• [Exercise requirements]
Give a faithful, exact copy of all entries, minus the images.

[Structured diff data]
☆ ☆ ☆ ☆ ☆
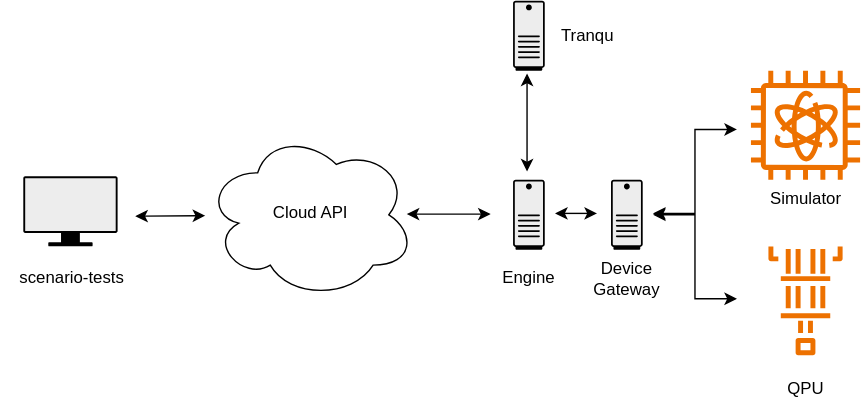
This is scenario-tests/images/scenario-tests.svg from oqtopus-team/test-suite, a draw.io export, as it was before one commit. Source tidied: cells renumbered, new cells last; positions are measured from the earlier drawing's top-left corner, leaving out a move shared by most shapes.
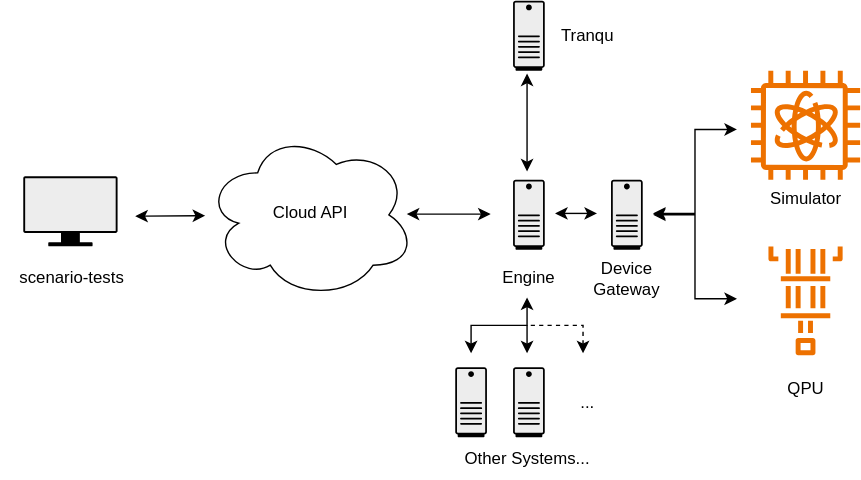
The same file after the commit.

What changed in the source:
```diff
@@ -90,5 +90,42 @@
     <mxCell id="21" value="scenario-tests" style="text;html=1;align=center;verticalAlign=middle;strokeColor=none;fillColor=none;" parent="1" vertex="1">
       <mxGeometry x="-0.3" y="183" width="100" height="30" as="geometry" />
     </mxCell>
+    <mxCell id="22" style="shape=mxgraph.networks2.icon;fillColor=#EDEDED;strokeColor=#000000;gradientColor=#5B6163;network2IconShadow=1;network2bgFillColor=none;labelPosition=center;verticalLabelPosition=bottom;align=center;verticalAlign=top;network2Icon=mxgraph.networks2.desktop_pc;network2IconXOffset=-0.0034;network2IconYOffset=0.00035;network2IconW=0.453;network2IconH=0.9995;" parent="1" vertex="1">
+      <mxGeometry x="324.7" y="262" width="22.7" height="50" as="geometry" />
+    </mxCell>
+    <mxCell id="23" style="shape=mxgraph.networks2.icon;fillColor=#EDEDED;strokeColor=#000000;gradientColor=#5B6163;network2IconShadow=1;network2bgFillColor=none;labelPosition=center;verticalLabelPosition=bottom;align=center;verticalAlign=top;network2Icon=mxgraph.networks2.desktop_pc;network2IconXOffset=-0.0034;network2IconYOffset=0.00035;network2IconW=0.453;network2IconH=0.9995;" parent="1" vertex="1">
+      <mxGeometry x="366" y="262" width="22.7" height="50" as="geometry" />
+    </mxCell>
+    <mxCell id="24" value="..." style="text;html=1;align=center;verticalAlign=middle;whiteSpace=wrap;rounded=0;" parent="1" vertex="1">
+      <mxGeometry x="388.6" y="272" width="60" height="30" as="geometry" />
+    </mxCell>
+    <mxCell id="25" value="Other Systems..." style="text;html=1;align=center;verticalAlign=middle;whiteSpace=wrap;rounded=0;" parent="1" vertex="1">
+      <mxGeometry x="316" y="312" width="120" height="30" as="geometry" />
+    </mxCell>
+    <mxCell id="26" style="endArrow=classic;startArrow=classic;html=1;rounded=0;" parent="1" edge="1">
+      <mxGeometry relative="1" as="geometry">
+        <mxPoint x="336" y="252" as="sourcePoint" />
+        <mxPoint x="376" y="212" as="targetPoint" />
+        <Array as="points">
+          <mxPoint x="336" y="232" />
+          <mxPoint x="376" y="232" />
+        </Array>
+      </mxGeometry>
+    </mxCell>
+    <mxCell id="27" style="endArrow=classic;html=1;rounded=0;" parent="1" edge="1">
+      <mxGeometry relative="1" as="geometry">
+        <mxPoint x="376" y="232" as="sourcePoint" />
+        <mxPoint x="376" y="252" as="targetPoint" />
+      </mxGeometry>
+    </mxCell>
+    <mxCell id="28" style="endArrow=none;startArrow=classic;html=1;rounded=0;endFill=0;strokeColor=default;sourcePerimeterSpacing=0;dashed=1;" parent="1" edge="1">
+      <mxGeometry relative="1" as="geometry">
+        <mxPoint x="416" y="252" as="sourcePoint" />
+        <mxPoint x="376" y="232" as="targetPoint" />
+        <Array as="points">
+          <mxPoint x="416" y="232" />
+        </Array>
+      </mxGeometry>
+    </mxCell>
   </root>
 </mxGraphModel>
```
☆ ☆ ☆ ☆ ☆
• [Response area]
This is scenario-tests/images/scenario-tests.svg from oqtopus-team/test-suite, a draw.io export, as it was before one commit. Source tidied: cells renumbered, new cells last; positions are measured from the earlier drawing's top-left corner, leaving out a move shared by most shapes.
The same file after the commit.

What changed in the source:
```diff
@@ -90,5 +90,42 @@
     <mxCell id="21" value="scenario-tests" style="text;html=1;align=center;verticalAlign=middle;strokeColor=none;fillColor=none;" parent="1" vertex="1">
       <mxGeometry x="-0.3" y="183" width="100" height="30" as="geometry" />
     </mxCell>
+    <mxCell id="22" style="shape=mxgraph.networks2.icon;fillColor=#EDEDED;strokeColor=#000000;gradientColor=#5B6163;network2IconShadow=1;network2bgFillColor=none;labelPosition=center;verticalLabelPosition=bottom;align=center;verticalAlign=top;network2Icon=mxgraph.networks2.desktop_pc;network2IconXOffset=-0.0034;network2IconYOffset=0.00035;network2IconW=0.453;network2IconH=0.9995;" parent="1" vertex="1">
+      <mxGeometry x="324.7" y="262" width="22.7" height="50" as="geometry" />
+    </mxCell>
+    <mxCell id="23" style="shape=mxgraph.networks2.icon;fillColor=#EDEDED;strokeColor=#000000;gradientColor=#5B6163;network2IconShadow=1;network2bgFillColor=none;labelPosition=center;verticalLabelPosition=bottom;align=center;verticalAlign=top;network2Icon=mxgraph.networks2.desktop_pc;network2IconXOffset=-0.0034;network2IconYOffset=0.00035;network2IconW=0.453;network2IconH=0.9995;" parent="1" vertex="1">
+      <mxGeometry x="366" y="262" width="22.7" height="50" as="geometry" />
+    </mxCell>
+    <mxCell id="24" value="..." style="text;html=1;align=center;verticalAlign=middle;whiteSpace=wrap;rounded=0;" parent="1" vertex="1">
+      <mxGeometry x="388.6" y="272" width="60" height="30" as="geometry" />
+    </mxCell>
+    <mxCell id="25" value="Other Systems..." style="text;html=1;align=center;verticalAlign=middle;whiteSpace=wrap;rounded=0;" parent="1" vertex="1">
+      <mxGeometry x="316" y="312" width="120" height="30" as="geometry" />
+    </mxCell>
+    <mxCell id="26" style="endArrow=classic;startArrow=classic;html=1;rounded=0;" parent="1" edge="1">
+      <mxGeometry relative="1" as="geometry">
+        <mxPoint x="336" y="252" as="sourcePoint" />
+        <mxPoint x="376" y="212" as="targetPoint" />
+        <Array as="points">
+          <mxPoint x="336" y="232" />
+          <mxPoint x="376" y="232" />
+        </Array>
+      </mxGeometry>
+    </mxCell>
+    <mxCell id="27" style="endArrow=classic;html=1;rounded=0;" parent="1" edge="1">
+      <mxGeometry relative="1" as="geometry">
+        <mxPoint x="376" y="232" as="sourcePoint" />
+        <mxPoint x="376" y="252" as="targetPoint" />
+      </mxGeometry>
+    </mxCell>
+    <mxCell id="28" style="endArrow=none;startArrow=classic;html=1;rounded=0;endFill=0;strokeColor=default;sourcePerimeterSpacing=0;dashed=1;" parent="1" edge="1">
+      <mxGeometry relative="1" as="geometry">
+        <mxPoint x="416" y="252" as="sourcePoint" />
+        <mxPoint x="376" y="232" as="targetPoint" />
+        <Array as="points">
+          <mxPoint x="416" y="232" />
+        </Array>
+      </mxGeometry>
+    </mxCell>
   </root>
 </mxGraphModel>
```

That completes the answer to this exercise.